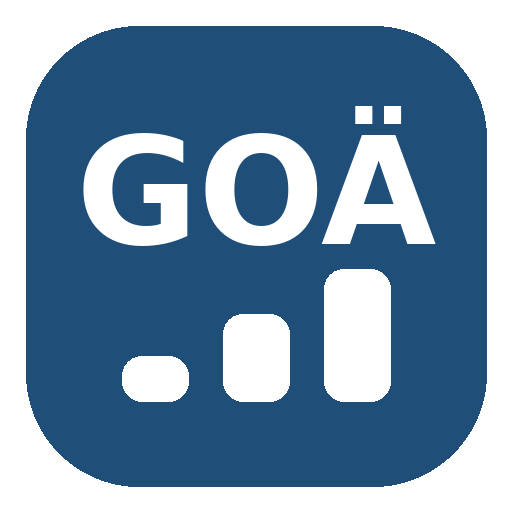
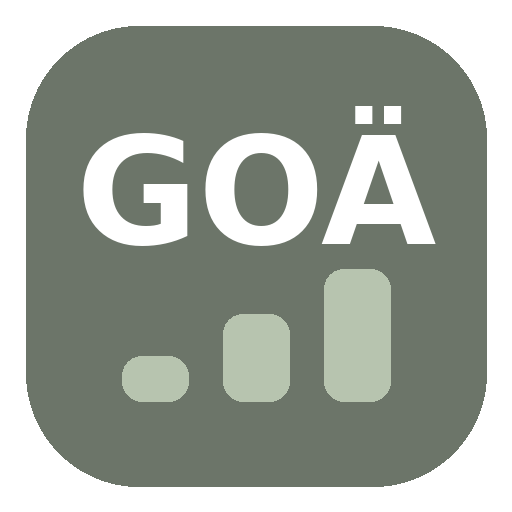
App in den Farben der Praxis
Symbol und Oberfläche übernehmen das Farbschema aus dem Praxislogo. Die drei
Werte sind die flächenmäßig größten deckenden Farben der Datei und liegen als
werkzeuge/praxislogo.png bei:

  #6C7569  Grün der Logofläche   Kopfzeile, Summen, Hauptknöpfe, Ziffern
  #B7C4AF  Hellgrün des Strangs  Balken im Symbol, Markenton im Dunkelmodus
  #585857  Grau der Wortmarke    Nebentexte

Symbol
- Aufbau unverändert, nur neu eingefärbt: Schriftzug weiß, Balken hellgrün auf
  der Grünfläche
- der Symbolbau liegt jetzt als werkzeuge/symbole_erzeugen.py bei, statt als
  einmaliges Skript; die Herkunft der Farbwerte ist dort festgehalten
- geprüft bis 60 Punkte Kantenlänge, der Schriftzug bleibt lesbar

Oberfläche
- helles und dunkles Erscheinungsbild neu abgestimmt, ebenso Kopfzeilenfarbe
  des Browsers und die Farben im Manifest für den Startbildschirm
- alle Farbpaare erreichen mindestens 4,5:1; kleine Schrift auf Eingabeflächen
  nutzt den kräftigeren Ton #4D5649, weil das Markengrün dort nur 4,0:1 erreicht

Der Zwischenspeicher des Dienst-Workers steht jetzt auf goae-v2. Ohne diese
Erhöhung bekämen bereits installierte Geräte weiterhin das alte Symbol und die
alten Farben aus ihrem Zwischenspeicher.

Geprüft im mobilen Browser auf iPhone und Android, hell und dunkel.

Claude-Session: https://claude.ai/code/session_01CNGbDgujvfgsXmdd43Jy36

diff --git a/app/app.css b/app/app.css
@@ -1,17 +1,20 @@
 /* GOAE-Kalkulator - Gestaltung fuer Telefone (iOS und Android). */
 
 :root {
-  --grund: #f4f6f9;
+  /* Farben der Praxis, entnommen aus werkzeuge/praxislogo.png:
+     #6C7569 Grün der Logofläche, #B7C4AF Hellgrün des Strangs,
+     #585857 Grau der Wortmarke. Die übrigen Werte sind daraus abgeleitet. */
+  --grund: #f1f3ef;
   --flaeche: #ffffff;
-  --flaeche-2: #eef2f7;
-  --linie: #d5dde6;
-  --text: #16202b;
-  --text-leise: #5b6a7a;
-  --marke: #1f4e79;
-  --marke-hell: #2f6da8;
-  --warnung: #b45309;
-  --fehler: #b91c1c;
-  --gut: #15803d;
+  --flaeche-2: #e8ece4;
+  --linie: #ccd3c6;
+  --text: #23261f;
+  --text-leise: #585857;
+  --marke: #6c7569;
+  --marke-stark: #4d5649;
+  --warnung: #9a5800;
+  --fehler: #a3201a;
+  --gut: #4a6b45;
   --radius: 14px;
   --tippziel: 44px;
   --unten: calc(env(safe-area-inset-bottom, 0px));
@@ -19,17 +22,17 @@
 
 @media (prefers-color-scheme: dark) {
   :root {
-    --grund: #0f1720;
-    --flaeche: #172230;
-    --flaeche-2: #1e2c3c;
-    --linie: #2c3d51;
-    --text: #e8eef5;
-    --text-leise: #9db0c4;
-    --marke: #7db3e8;
-    --marke-hell: #9cc8f5;
-    --warnung: #f0a868;
-    --fehler: #f4837c;
-    --gut: #7ddba0;
+    --grund: #171a15;
+    --flaeche: #20241e;
+    --flaeche-2: #2a2f27;
+    --linie: #3c4337;
+    --text: #e9ece6;
+    --text-leise: #a9b3a4;
+    --marke: #b7c4af;
+    --marke-stark: #cfd9c8;
+    --warnung: #e0a86a;
+    --fehler: #eb8a83;
+    --gut: #8fca86;
   }
 }
 
@@ -62,7 +65,7 @@ body {
   background: var(--marke);
   color: #fff;
 }
-@media (prefers-color-scheme: dark) { .kopf { background: #0f1b26; } }
+@media (prefers-color-scheme: dark) { .kopf { background: #2b3128; } }
 
 .kopf h1 { margin: 0; font-size: 1.05rem; font-weight: 650; letter-spacing: .2px; }
 .kopf-titel { flex: 1; min-width: 0; }
@@ -129,7 +132,7 @@ main { padding: 12px 12px 0; max-width: 760px; margin: 0 auto; }
   padding-right: 34px;
 }
 .feld input:focus, .feld select:focus, .suchleiste input:focus {
-  outline: 2px solid var(--marke-hell);
+  outline: 2px solid var(--marke-stark);
   outline-offset: 1px;
 }
 .feld-paar { display: grid; grid-template-columns: 1fr 1fr; gap: 10px; }
@@ -144,14 +147,16 @@ main { padding: 12px 12px 0; max-width: 760px; margin: 0 auto; }
   padding: 10px 16px;
   font: inherit;
   font-weight: 600;
-  color: var(--marke);
+  /* Der kräftigere Ton, weil kleine Schrift auf der Eingabefläche sonst
+     unter dem Kontrastmindestwert bliebe. */
+  color: var(--marke-stark);
   background: var(--flaeche-2);
   border: 1px solid var(--linie);
   border-radius: 10px;
   cursor: pointer;
 }
 .knopf.haupt { background: var(--marke); border-color: var(--marke); color: #fff; }
-@media (prefers-color-scheme: dark) { .knopf.haupt { color: #0f1720; } }
+@media (prefers-color-scheme: dark) { .knopf.haupt { color: #171a15; } }
 .knopf.gross { width: 100%; margin-bottom: 12px; }
 .knopf:active { transform: scale(.985); }
 .knopfreihe { display: flex; flex-wrap: wrap; gap: 8px; }
@@ -225,7 +230,7 @@ main { padding: 12px 12px 0; max-width: 760px; margin: 0 auto; }
 .stufe button {
   width: 38px; height: 40px;
   border: none; background: transparent;
-  color: var(--marke); font-size: 1.25rem; line-height: 1;
+  color: var(--marke-stark); font-size: 1.25rem; line-height: 1;
 }
 .stufe input {
   width: 62px; height: 40px;
@@ -241,7 +246,7 @@ main { padding: 12px 12px 0; max-width: 760px; margin: 0 auto; }
   font-size: .95rem;
 }
 .fix-knopf[aria-pressed="true"] { background: var(--marke); border-color: var(--marke); color: #fff; }
-@media (prefers-color-scheme: dark) { .fix-knopf[aria-pressed="true"] { color: #0f1720; } }
+@media (prefers-color-scheme: dark) { .fix-knopf[aria-pressed="true"] { color: #171a15; } }
 .position-betrag {
   margin-left: auto;
   font-size: 1.12rem;
@@ -402,7 +407,7 @@ main { padding: 12px 12px 0; max-width: 760px; margin: 0 auto; }
   max-width: 92vw;
   padding: 10px 16px;
   border-radius: 22px;
-  background: #16202bee;
+  background: #23261fee;
   color: #fff;
   font-size: .84rem;
   text-align: center;

diff --git a/app/index.html b/app/index.html
@@ -3,8 +3,8 @@
 <head>
 <meta charset="utf-8">
 <meta name="viewport" content="width=device-width, initial-scale=1, viewport-fit=cover">
-<meta name="theme-color" content="#1f4e79" media="(prefers-color-scheme: light)">
-<meta name="theme-color" content="#0f1b26" media="(prefers-color-scheme: dark)">
+<meta name="theme-color" content="#6c7569" media="(prefers-color-scheme: light)">
+<meta name="theme-color" content="#2b3128" media="(prefers-color-scheme: dark)">
 <meta name="description" content="Kalkulation privatärztlicher Leistungspakete nach der GOÄ">
 <meta name="apple-mobile-web-app-capable" content="yes">
 <meta name="apple-mobile-web-app-status-bar-style" content="black-translucent">

diff --git a/app/sw.js b/app/sw.js
@@ -5,7 +5,7 @@
  * Beim Aendern der Version wird der alte Bestand verworfen.
  */
 
-const VERSION = 'goae-v1';
+const VERSION = 'goae-v2';
 const BESTAND = [
   './',
   './index.html',

diff --git a/werkzeuge/symbole_erzeugen.py b/werkzeuge/symbole_erzeugen.py
@@ -1,0 +1,91 @@
+#!/usr/bin/env python3
+"""Erzeugt die App-Symbole in den Farben der Praxis.
+
+Die Farbwerte stammen aus dem Praxislogo (werkzeuge/praxislogo.png) und sind
+dort die drei flaechenmaessig groessten deckenden Farben:
+
+    #6C7569   Gruen der Logoflaeche      -> Untergrund des Symbols
+    #FFFFFF   Weiss der Wortmarke        -> Schriftzug "GOAE"
+    #B7C4AF   Hellgruen des Strangs      -> die drei Balken
+
+Aufbau des Symbols (unveraendert gegenueber der ersten Fassung, nur neu
+eingefaerbt): Schriftzug in der oberen Haelfte, darunter drei aufsteigende
+Balken als Sinnbild fuer den einfachen, den 2,3- und den 3,5-fachen Satz.
+
+    python3 werkzeuge/symbole_erzeugen.py
+"""
+
+from __future__ import annotations
+
+import sys
+from pathlib import Path
+
+from PIL import Image, ImageDraw, ImageFont
+
+# Aus dem Praxislogo entnommen - siehe Kopf dieser Datei.
+GRUEN = (108, 117, 105)
+WEISS = (255, 255, 255)
+HELLGRUEN = (183, 196, 175)
+
+SCHRIFTEN = (
+    "/usr/share/fonts/truetype/dejavu/DejaVuSans-Bold.ttf",
+    "/usr/share/fonts/truetype/liberation/LiberationSans-Bold.ttf",
+)
+
+
+def schriftart(groesse: int):
+    for pfad in SCHRIFTEN:
+        if Path(pfad).exists():
+            return ImageFont.truetype(pfad, groesse)
+    return ImageFont.load_default()
+
+
+def zeichne(groesse: int, maskierbar: bool = False) -> Image.Image:
+    bild = Image.new("RGBA", (groesse, groesse), (0, 0, 0, 0))
+    stift = ImageDraw.Draw(bild)
+    if maskierbar:
+        # Maskierbare Symbole werden von Android beschnitten: Flaeche voll
+        # fuellen, Inhalt in der sicheren Zone halten.
+        stift.rectangle([0, 0, groesse, groesse], fill=GRUEN)
+        inhalt = groesse * 0.70
+    else:
+        rand = groesse * 0.05
+        stift.rounded_rectangle([rand, rand, groesse - rand, groesse - rand],
+                                radius=groesse * 0.22, fill=GRUEN)
+        inhalt = groesse * 0.86
+    mitte = groesse / 2
+
+    text = "GOÄ"
+    grad = schriftart(int(inhalt * 0.34))
+    kasten = stift.textbbox((0, 0), text, font=grad)
+    stift.text((mitte - (kasten[2] - kasten[0]) / 2 - kasten[0],
+                mitte - inhalt * 0.34 - kasten[1]), text, font=grad, fill=WEISS)
+
+    balken_unten = mitte + inhalt * 0.33
+    hoechste = inhalt * 0.30
+    breite = inhalt * 0.15
+    luecke = inhalt * 0.08
+    start = mitte - (3 * breite + 2 * luecke) / 2
+    for i, anteil in enumerate((0.34, 0.66, 1.0)):
+        hoehe = hoechste * anteil
+        x = start + i * (breite + luecke)
+        stift.rounded_rectangle([x, balken_unten - hoehe, x + breite, balken_unten],
+                                radius=breite * 0.3, fill=HELLGRUEN)
+    return bild
+
+
+def main(argv: list[str]) -> int:
+    ziel = Path(argv[1]) if len(argv) > 1 else \
+        Path(__file__).resolve().parent.parent / "app" / "symbole"
+    ziel.mkdir(parents=True, exist_ok=True)
+    for groesse in (180, 192, 512):
+        zeichne(groesse).save(ziel / f"symbol-{groesse}.png")
+    zeichne(512, maskierbar=True).save(ziel / "symbol-maskierbar-512.png")
+    print(f"Symbole geschrieben nach {ziel}:")
+    for datei in sorted(ziel.glob("symbol-*.png")):
+        print(f"  {datei.name}  ({datei.stat().st_size / 1024:.0f} kB)")
+    return 0
+
+
+if __name__ == "__main__":
+    raise SystemExit(main(sys.argv))

diff --git a/app/README.md b/app/README.md
@@ -77,6 +77,33 @@ nach § 12 GOÄ nötig), über dem Höchstsatz der Steigerungsklasse rot.
 Teilen-Menü – von dort in Mail, Dateien, Drive oder direkt in eine
 Tabellen-App. Fehlt die Teilen-Funktion, wird die Datei heruntergeladen.
 
+## Erscheinungsbild
+
+Symbol und Oberfläche verwenden die Farben der Praxis, ausgelesen aus
+`werkzeuge/praxislogo.png`:
+
+| Farbe | Verwendung |
+|---|---|
+| `#6C7569` Grün der Logofläche | Kopfzeile, Summen, Hauptknöpfe, Ziffernnummern |
+| `#B7C4AF` Hellgrün des Strangs | Balken im Symbol, Markenton im dunklen Erscheinungsbild |
+| `#585857` Grau der Wortmarke | Nebentexte |
+
+Die App folgt der Einstellung des Geräts und erscheint hell oder dunkel. Alle
+Farbpaare erreichen die Kontrastwerte für Fließtext (mindestens 4,5:1); kleine
+Schrift auf Eingabeflächen nutzt deshalb den kräftigeren Ton `#4D5649`.
+
+Das Symbol wird erzeugt mit:
+
+```bash
+python3 werkzeuge/symbole_erzeugen.py
+```
+
+Ändern sich die Praxisfarben, genügt es, `werkzeuge/praxislogo.png` zu
+ersetzen, die Farbwerte im Kopf des Skripts sowie die Variablen in `app.css`
+anzupassen und das Skript erneut laufen zu lassen. Nach jeder Symboländerung
+ist die Version in `sw.js` zu erhöhen – sonst zeigen bereits installierte
+Geräte weiter das alte Symbol aus ihrem Zwischenspeicher.
+
 ## Wo die Daten liegen
 
 Angebote und Patientenangaben werden **ausschließlich auf dem Gerät**

diff --git a/README.md b/README.md
@@ -216,6 +216,8 @@ werkzeuge/
   katalog_erzeugen.py         Katalog aus dem amtlichen GOÄ-Text erzeugen
   katalog_fuer_app.py         Katalog für die Smartphone-App aufbereiten
   pruefvektoren.py            Prüfvektoren für den Abgleich mit der App
+  symbole_erzeugen.py         App-Symbole in den Praxisfarben
+  praxislogo.png              Logo der Praxis, Quelle der Farbwerte
 app/                          Smartphone-App (siehe app/README.md)
 .github/workflows/pages.yml   Tests und Veröffentlichung der App
 tests/test_kalkulator.py      Testfälle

About this task:
Leave the pictures out and reproduce exactly the lines from the top of the listing above through the line with "der Grünfläche".

Exercise output:
App in den Farben der Praxis
Symbol und Oberfläche übernehmen das Farbschema aus dem Praxislogo. Die drei
Werte sind die flächenmäßig größten deckenden Farben der Datei und liegen als
werkzeuge/praxislogo.png bei:

  #6C7569  Grün der Logofläche   Kopfzeile, Summen, Hauptknöpfe, Ziffern
  #B7C4AF  Hellgrün des Strangs  Balken im Symbol, Markenton im Dunkelmodus
  #585857  Grau der Wortmarke    Nebentexte

Symbol
- Aufbau unverändert, nur neu eingefärbt: Schriftzug weiß, Balken hellgrün auf
  der Grünfläche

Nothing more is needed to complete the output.